> Thomas B. Passin wrote:
>> How's that? RFC 2396 requires a scheme followed by a colon (for an
>> absolute URI), or at least one character for a relative URI -
>> rel_path = rel_segment [ abs_path ]
>> rel_segment = 1*( unreserved | escaped | ";" | "@" | "&" | "=" |
>> "+" | "$" | "," )
>> So you have to have at least one character...
> I certainly don't fault you for this comment. RFC 2396 should earn
> its place in history as an example of how not to write a
> specification mere mortals can understand. Here's the relevant part:
> "C.2. Abnormal Examples
> "Although the following abnormal examples are unlikely to occur in
> normal practice, all URI parsers should be capable of resolving them
> consistently. Each example uses the same base as above.
> "An empty reference refers to the start of the current document.
> "<> = (current document)"

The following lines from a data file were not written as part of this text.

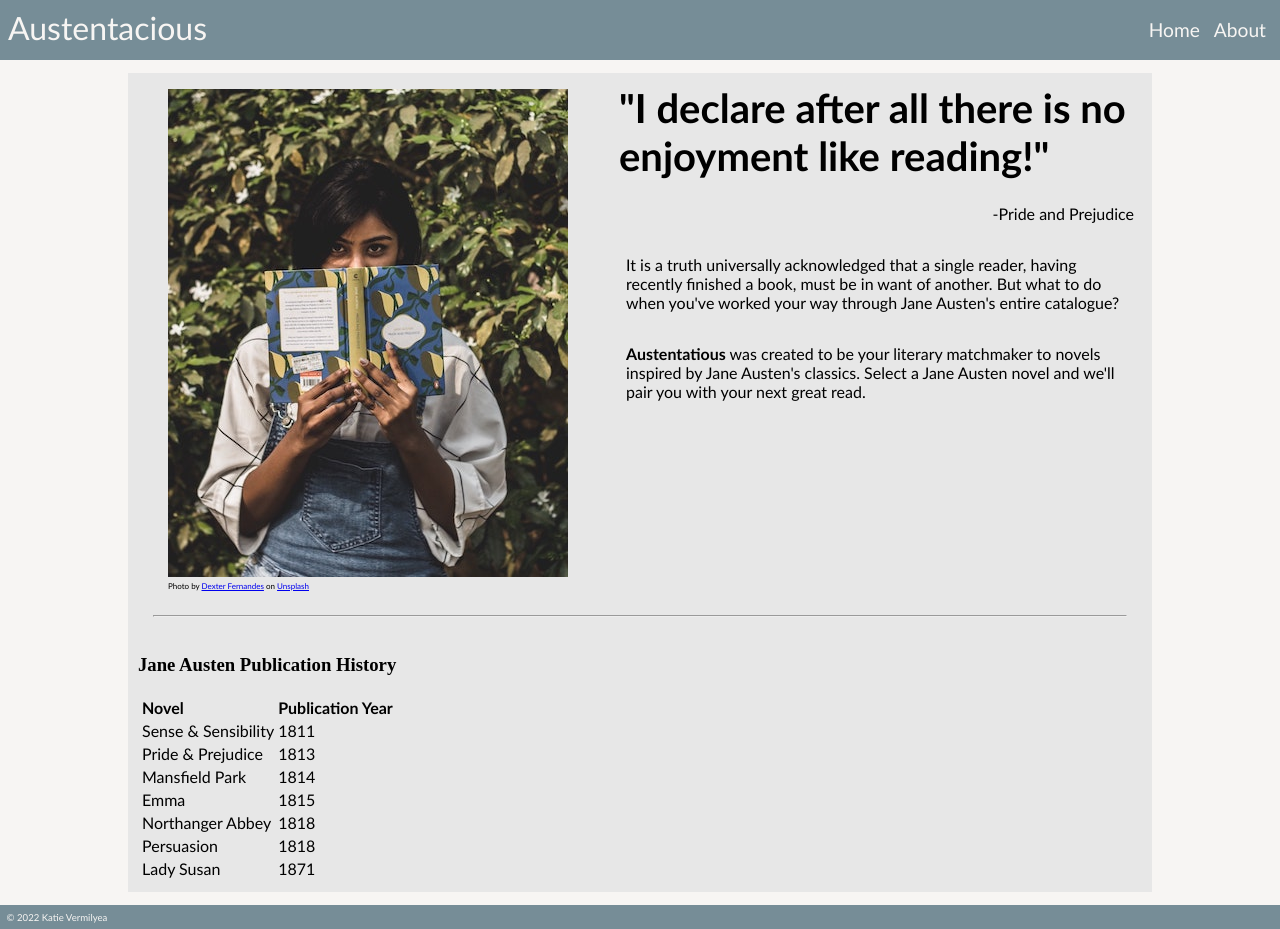
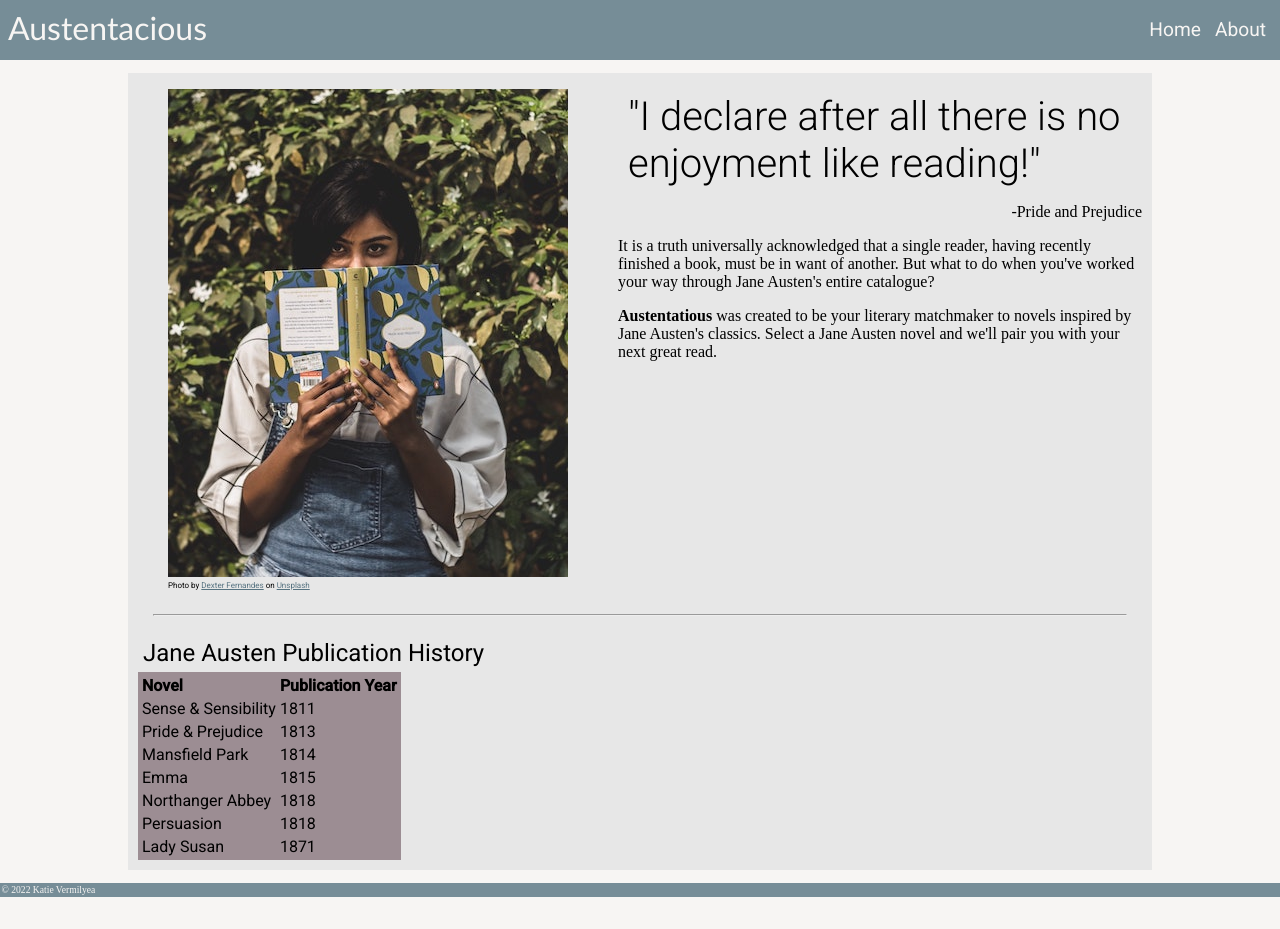
Before and after one commit to kvermily/kvermily.github.io, a plain HTML site: page Austentacious Project/about.html in a window 1280 px wide. After the commit the page ends 897 px from the top, so only its background shows below. Drawn offline with Linux system fonts and the light colour scheme.

Commit message:
3-Nov Updates

```diff
--- a/Austentacious Project/about.html
+++ b/Austentacious Project/about.html
@@ -8,6 +8,7 @@
         <link rel="preconnect" href="https://fonts.googleapis.com">
         <link rel="preconnect" href="https://fonts.gstatic.com" crossorigin>
         <link href="https://fonts.googleapis.com/css2?family=Spectral:ital,wght@0,300;1,200&display=swap" rel="stylesheet">
+        <link href="https://fonts.googleapis.com/css2?family=Roboto:wght@300;400;500&display=swap" rel="stylesheet">
         <meta name="test" content="testing">
         <style>
              html {
@@ -35,15 +36,15 @@
         </header>
   <!--CONTENT START-->
   <section class="block-container" style="background-color: rgba(230,230,230,.9)">
-        <div class="image-and-content">
+        <div class="image-container">
             <figure>
                 <img src="./images/about.jpg" alt="woman reading book">
                 <figcaption>Photo by <a href="https://unsplash.com/photos/MqKDzLsPVQM">Dexter Fernandes</a> on <a href="https://unsplash.com/">Unsplash</a></figcaption>
             </figure>
+            <div class="text-container">
             <!--RIGHT COLUMN-->
-                <div class="text-container">
                         <p id="quote">"I declare after all there is no enjoyment like reading!"</p>
-                        <p style="text-align: right;">-Pride and Prejudice</p>
+                        <p style="text-align:right; font-weight: 200;"">-Pride and Prejudice</p>
                         <p>It is a truth universally acknowledged that a single reader, having recently finished a book, must be in want of another. But what to do when you've worked your way through Jane Austen's entire catalogue? </p>
                         <p><strong>Austentatious</strong> was created to be your literary matchmaker to novels inspired by Jane Austen's classics. Select a Jane Austen novel and we'll pair you with your next great read.</p>
                 </div>
--- a/Austentacious Project/navigation.js
+++ b/Austentacious Project/navigation.js
@@ -1,2 +1,4 @@
 <script>
+
+
 </script>
--- a/Austentacious Project/style.css
+++ b/Austentacious Project/style.css
@@ -31,6 +31,15 @@ nav ul{
   vertical-align: bottom;
 }
 
+nav li {
+    display:inline-block;
+    font-family: "Roboto",'Trebuchet MS', 'Lucida Sans Unicode', 'Lucida Grande', 'Lucida Sans', Arial, sans-serif;
+    font-size: 1.2em;
+    color: #f7f5f3;
+    text-decoration: none;
+    padding: 5px;
+  }
+
 nav a{
   color: #f7f5f3;
   text-decoration: none;
@@ -52,41 +61,47 @@ nav a{
 
 h2{
   font-size:3em;
-  font-weight: 600;
-  font-family: 'Trebuchet MS', 'Lucida Sans Unicode', 'Lucida Grande', 'Lucida Sans', Arial, sans-serif;
+  font-weight: 500;
+  font-family: "Roboto",'Trebuchet MS', 'Lucida Sans Unicode', 'Lucida Grande', 'Lucida Sans', Arial, sans-serif;
   margin:5px;
-;
 }
+
+h3{
+  font-size:1.5em;
+  font-weight: 400;
+  font-family: "Roboto",'Trebuchet MS', 'Lucida Sans Unicode', 'Lucida Grande', 'Lucida Sans', Arial, sans-serif;
+  margin:5px;
+}
+
 #booktitle{
   text-decoration: none;
-  font-family: "Spectral",'Trebuchet MS', 'Lucida Sans Unicode', 'Lucida Grande', 'Lucida Sans', Arial, sans-serif;
+  font-weight: 200;
+  font-family: "Roboto",'Trebuchet MS', 'Lucida Sans Unicode', 'Lucida Grande', 'Lucida Sans', Arial, sans-serif;
   font-size: 2em;
 }
 
 /* BLOCK QUOTE */
 #quote {
   font-size: 2.5em;
-  font-weight: bold;
-  font-family: 'Trebuchet MS', 'Lucida Sans Unicode', 'Lucida Grande', 'Lucida Sans', Arial, sans-serif;
-  margin:1px;
+  font-weight:300;
+  font-family: "Roboto",'Trebuchet MS', 'Lucida Sans Unicode', 'Lucida Grande', 'Lucida Sans', Arial, sans-serif;
+  margin:10px;
   padding:0;
 }
 
+#quote
+
 p {
-  font-family: 'Trebuchet MS', 'Lucida Sans Unicode', 'Lucida Grande', 'Lucida Sans', Arial, sans-serif;
+  font-family: "Roboto",'Trebuchet MS', 'Lucida Sans Unicode', 'Lucida Grande', 'Lucida Sans', Arial, sans-serif;
   font-size: 1em;
   padding:.5em;
 }
-  /* list item */
-li {
-  display:inline-block;
-  font-family: 'Trebuchet MS', 'Lucida Sans Unicode', 'Lucida Grande', 'Lucida Sans', Arial, sans-serif;
-  font-size: 1.2em;
-  color: #f7f5f3;
-  text-decoration: none;
-  padding: 5px;
+
+ol {
+  font-family: "Roboto",'Trebuchet MS', 'Lucida Sans Unicode', 'Lucida Grande', 'Lucida Sans', Arial, sans-serif;
+  font-size: 1em;
+  padding:.5em;
 }
-
 
 /* FOOTER */
 footer{
@@ -113,6 +128,13 @@ footer a,footer li{
   text-decoration: none;
 }
 
+footer a:hover{
+  background-color: #f7f5f3;
+  color: rgb(87,115, 129);
+  border-radius: 2px;
+  padding:2px;
+ }
+
 /* Flex Container */
 .container {
   display:flex;
@@ -130,7 +152,7 @@ footer a,footer li{
 
 
 /*Flex Container Image and Comment*/
-.image-and-content{
+.image-container{
 display: flex;
 flex-direction: row;
 flex-wrap:nowrap;
@@ -145,10 +167,19 @@ figure {
   margin-inline-end: 40px;
 }
 
+img {
+  max-width: 100%;
+  height:auto;
+}
+
 figcaption {
-  font-family: 'Trebuchet MS', 'Lucida Sans Unicode', 'Lucida Grande', 'Lucida Sans', Arial, sans-serif;
+  font-family: "Roboto",'Trebuchet MS', 'Lucida Sans Unicode', 'Lucida Grande', 'Lucida Sans', Arial, sans-serif;
   font-size: .5em;
   text-decoration: none;
+}
+
+figcaption a{
+  color: rgb(87,115, 129);
 }
 
 /* FORM */
@@ -157,10 +188,12 @@ form {
   padding: 20px;
   margin: 0 auto;
 }
+
 #accent{
-  font-family: 'Trebuchet MS', 'Lucida Sans Unicode', 'Lucida Grande', 'Lucida Sans', Arial, sans-serif;
-  background-color: #533440;
+  font-family: "Roboto",'Trebuchet MS', 'Lucida Sans Unicode', 'Lucida Grande', 'Lucida Sans', Arial, sans-serif;
+  background-color: rgba(83, 52, 64, .9);
   color: #f7f5f3;
+  font-size: 1.2em;
   border: none;
   padding: 3px;
   margin:1px;
@@ -172,20 +205,21 @@ form {
 
 /*TABLE */
 table {
-  font-family: 'Trebuchet MS', 'Lucida Sans Unicode', 'Lucida Grande', 'Lucida Sans', Arial, sans-serif;
-  justify-content: space-between;
+  font-family: "Roboto",'Trebuchet MS', 'Lucida Sans Unicode', 'Lucida Grande', 'Lucida Sans', Arial, sans-serif;
+  table-layout: fixed;
   padding:1px;
+  background-color:rgba(83, 52, 64, .5)
 }
 
 tr, td{
-  text-align:left;
-  border-collapse: collapse;
+  text-align: left;
+  border:1px;
 }
 
 
 /*Line Break */
 hr{
-  color: #533440;
+  border-top: 1px, solid, #533440;
   width: 95%;
 }
 
@@ -194,6 +228,7 @@ hr{
   .text-container {
     display:block;
     padding:10px;
+    flex:1;
   }
 
   .text-container-grey{
@@ -222,6 +257,6 @@ hr{
 .book-rec{
 display: flex;
 flex-direction:row-reverse;
-flex-wrap:no-wrap;
+flex-wrap:wrap;
 justify-content: start space-around;
 }
```
Also changed, not shown: Austentacious Project/index.html (+12 -4 lines), Austentacious Project/p_and_p_1.html (+1 -1 lines).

> The RFC specifically allows for an empty reference; in fact, it
> defaults to an empty reference (5.2.7).
Lordy, lordy! I didn't remember seeing that one - although in the copy I
looked at, it is in section C.2, not section 5.2.7.

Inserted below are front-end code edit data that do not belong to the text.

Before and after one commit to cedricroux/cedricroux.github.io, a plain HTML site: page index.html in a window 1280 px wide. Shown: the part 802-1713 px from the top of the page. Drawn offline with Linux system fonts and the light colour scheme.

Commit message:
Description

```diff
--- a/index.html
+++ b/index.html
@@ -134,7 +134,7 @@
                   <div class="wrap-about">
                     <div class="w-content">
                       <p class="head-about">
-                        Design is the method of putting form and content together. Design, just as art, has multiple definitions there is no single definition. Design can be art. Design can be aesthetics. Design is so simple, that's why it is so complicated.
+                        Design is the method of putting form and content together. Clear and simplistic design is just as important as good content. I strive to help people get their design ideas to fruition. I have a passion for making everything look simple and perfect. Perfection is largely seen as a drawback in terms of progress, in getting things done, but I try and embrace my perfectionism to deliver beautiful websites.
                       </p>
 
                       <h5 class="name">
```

Speaking of revolting, did you notice this gem, also in C.2?
"Some parsers allow the scheme name to be present in a relative URI if
it is the same as the base URI scheme. This is considered to be a
loophole in prior specifications of partial URI [RFC1630]. Its use
should be avoided.
http:g = http:g ; for validating parsers
| http://a/b/c/g ; for backwards compatibility"